3.6 Project Management Games.
In my last course, I prefer the use of Project Management Games:
The project management game (http://thatpmgame.com/). This game is centered on a common project management scheduling tool known as a Gantt chart. Basically the goal is to assign your staff to various tasks on the Gantt chart in such a way that the project is completed on-time and under budget.
This helps to understand the use of the Gantt Chart and how to manage human resources in the project.
Dr. Gresse work includes (http://www.inf.ufsc.br/~gresse/subpaginas/ProjectManagementTeaching.html):
Detective Game – what killed the project: Deductive tabletop game with the objective to monitor and control a software project using Earned Value Management.
Earned Value Management Board Game: Board game with the objective to monitor and control a software project using Earned Value Management.
Leadership exercise: Dealing with difficult people
Applying SCRUM: Welcome to SCRUMIA. Group exercise with the purpose to plan and execute a sprint of a hypothetical project applying SCRUM as part of a project management course.
Paper tower competition: Group exercise with the objective to monitor a project for the construction of a paper tower using Earned Value Management.
agile42 – The Agile Coaching Company (http://www.agile42.com/en/) offers many options, like: Scrum Lego City (http://www.agile42.com/en/training/scrum-lego-city/ ), a game that let the student experience what it means to be agile, and the Kanban Pizza Game (http://agile42.com/en/blog/2011/09/23/kanban-pizza-game/), that let the student experience principles behind Kanban.
The site Games for pm learning (http://gamesforpmlearning.com/) has a tool that help us compare between many PM games available, including all of the above.

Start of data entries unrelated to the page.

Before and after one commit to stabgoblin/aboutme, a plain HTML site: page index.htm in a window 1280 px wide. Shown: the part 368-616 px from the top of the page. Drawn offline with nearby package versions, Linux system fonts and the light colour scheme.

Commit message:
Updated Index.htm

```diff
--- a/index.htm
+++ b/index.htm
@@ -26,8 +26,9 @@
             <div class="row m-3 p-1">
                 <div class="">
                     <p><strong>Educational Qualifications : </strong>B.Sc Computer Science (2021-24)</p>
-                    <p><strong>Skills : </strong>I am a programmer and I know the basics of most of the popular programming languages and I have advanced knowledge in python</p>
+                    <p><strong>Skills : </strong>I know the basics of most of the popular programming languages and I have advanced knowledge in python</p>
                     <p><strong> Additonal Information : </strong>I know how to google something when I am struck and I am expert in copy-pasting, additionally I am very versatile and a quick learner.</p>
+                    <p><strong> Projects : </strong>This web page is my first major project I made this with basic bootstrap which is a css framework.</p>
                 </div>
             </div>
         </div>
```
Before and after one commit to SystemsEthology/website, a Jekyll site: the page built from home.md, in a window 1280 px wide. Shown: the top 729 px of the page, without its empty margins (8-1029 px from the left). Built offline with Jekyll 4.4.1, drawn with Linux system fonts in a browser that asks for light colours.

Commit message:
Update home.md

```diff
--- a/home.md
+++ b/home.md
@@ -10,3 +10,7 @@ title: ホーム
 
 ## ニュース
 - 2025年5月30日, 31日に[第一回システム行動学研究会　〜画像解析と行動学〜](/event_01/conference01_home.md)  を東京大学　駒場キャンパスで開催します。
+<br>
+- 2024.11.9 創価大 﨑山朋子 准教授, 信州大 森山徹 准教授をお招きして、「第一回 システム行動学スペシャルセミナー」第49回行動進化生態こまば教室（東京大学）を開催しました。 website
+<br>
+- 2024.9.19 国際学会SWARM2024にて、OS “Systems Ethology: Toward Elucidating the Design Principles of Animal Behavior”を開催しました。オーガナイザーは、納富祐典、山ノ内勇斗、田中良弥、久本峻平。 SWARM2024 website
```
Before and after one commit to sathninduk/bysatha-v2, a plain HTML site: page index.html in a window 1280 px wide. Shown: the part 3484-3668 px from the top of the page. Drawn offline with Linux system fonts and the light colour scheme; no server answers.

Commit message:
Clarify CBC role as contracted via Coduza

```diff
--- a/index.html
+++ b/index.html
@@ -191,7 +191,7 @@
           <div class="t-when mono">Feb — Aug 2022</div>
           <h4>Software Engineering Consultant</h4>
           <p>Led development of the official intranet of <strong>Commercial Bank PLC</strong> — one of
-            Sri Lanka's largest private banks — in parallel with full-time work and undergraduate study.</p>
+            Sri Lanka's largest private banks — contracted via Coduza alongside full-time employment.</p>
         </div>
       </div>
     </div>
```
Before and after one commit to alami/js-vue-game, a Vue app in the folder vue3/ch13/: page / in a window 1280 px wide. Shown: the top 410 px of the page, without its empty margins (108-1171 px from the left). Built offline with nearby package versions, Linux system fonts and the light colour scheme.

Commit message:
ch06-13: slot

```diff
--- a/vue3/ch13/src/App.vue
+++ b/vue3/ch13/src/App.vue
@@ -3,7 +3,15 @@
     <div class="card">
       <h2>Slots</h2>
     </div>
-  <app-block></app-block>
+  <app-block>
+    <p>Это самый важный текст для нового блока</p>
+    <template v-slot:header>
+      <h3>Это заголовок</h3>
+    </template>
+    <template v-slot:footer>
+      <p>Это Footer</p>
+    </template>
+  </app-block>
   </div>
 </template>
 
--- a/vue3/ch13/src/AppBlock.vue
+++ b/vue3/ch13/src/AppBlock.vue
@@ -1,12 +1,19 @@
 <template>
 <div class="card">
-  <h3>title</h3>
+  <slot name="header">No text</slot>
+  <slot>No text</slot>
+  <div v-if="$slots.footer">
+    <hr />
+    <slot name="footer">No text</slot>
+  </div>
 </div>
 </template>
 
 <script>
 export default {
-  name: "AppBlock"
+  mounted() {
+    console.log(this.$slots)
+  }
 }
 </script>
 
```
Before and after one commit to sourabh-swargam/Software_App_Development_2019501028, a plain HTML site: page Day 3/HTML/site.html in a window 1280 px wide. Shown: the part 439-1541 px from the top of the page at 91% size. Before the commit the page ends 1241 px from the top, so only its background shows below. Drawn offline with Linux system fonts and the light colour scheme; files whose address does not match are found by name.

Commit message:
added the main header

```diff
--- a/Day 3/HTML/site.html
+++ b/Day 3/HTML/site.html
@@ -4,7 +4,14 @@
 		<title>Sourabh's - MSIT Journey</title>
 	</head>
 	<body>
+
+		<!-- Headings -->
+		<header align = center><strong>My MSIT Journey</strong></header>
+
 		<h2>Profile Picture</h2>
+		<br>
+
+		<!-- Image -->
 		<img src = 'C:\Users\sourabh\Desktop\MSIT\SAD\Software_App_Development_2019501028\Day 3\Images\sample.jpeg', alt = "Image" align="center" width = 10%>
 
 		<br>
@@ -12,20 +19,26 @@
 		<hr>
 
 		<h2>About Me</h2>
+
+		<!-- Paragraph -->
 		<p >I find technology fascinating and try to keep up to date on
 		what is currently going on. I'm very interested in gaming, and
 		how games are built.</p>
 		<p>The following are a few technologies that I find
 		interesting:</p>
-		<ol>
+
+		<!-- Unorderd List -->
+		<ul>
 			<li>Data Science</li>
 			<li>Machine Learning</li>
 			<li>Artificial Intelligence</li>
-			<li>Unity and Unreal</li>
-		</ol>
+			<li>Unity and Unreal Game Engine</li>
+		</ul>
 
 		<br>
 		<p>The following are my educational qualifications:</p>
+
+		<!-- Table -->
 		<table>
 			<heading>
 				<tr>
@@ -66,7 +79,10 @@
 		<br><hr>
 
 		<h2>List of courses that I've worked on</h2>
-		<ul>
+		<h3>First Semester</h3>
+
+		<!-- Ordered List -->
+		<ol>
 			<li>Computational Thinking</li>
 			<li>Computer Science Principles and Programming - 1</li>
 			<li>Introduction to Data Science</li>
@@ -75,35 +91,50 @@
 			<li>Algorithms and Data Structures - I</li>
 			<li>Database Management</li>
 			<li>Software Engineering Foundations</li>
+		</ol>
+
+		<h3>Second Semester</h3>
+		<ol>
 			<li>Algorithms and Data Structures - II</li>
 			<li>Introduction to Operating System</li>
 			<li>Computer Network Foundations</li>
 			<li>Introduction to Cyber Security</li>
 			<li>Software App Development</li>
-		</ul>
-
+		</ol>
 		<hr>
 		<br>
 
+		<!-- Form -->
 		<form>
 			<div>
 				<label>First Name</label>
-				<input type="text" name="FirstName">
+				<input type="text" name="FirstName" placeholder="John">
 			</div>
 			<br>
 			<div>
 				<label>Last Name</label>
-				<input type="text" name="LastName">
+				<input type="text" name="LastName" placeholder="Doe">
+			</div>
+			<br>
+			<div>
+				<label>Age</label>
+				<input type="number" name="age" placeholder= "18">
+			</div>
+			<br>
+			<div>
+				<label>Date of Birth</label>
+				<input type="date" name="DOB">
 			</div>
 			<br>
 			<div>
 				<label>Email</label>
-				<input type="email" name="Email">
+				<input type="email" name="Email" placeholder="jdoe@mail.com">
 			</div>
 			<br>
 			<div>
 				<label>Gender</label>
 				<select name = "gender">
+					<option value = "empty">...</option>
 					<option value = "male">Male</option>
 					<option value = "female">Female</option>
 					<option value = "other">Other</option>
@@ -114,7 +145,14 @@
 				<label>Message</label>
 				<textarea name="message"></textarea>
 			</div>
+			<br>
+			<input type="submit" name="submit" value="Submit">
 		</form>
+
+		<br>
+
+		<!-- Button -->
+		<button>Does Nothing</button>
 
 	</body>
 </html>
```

Ivan Rivera – Recived a Masters in Management of Information Technology by the Tecnológico de Monterrey and is a Certified Project Manager by PMI and Stanford University. Ivan has over 10 years of experience managing projects with strong restrictions on scope, time, cost and quality, aligned to organizational strategy. He has developed a strong foundation in business through various management positions in business services.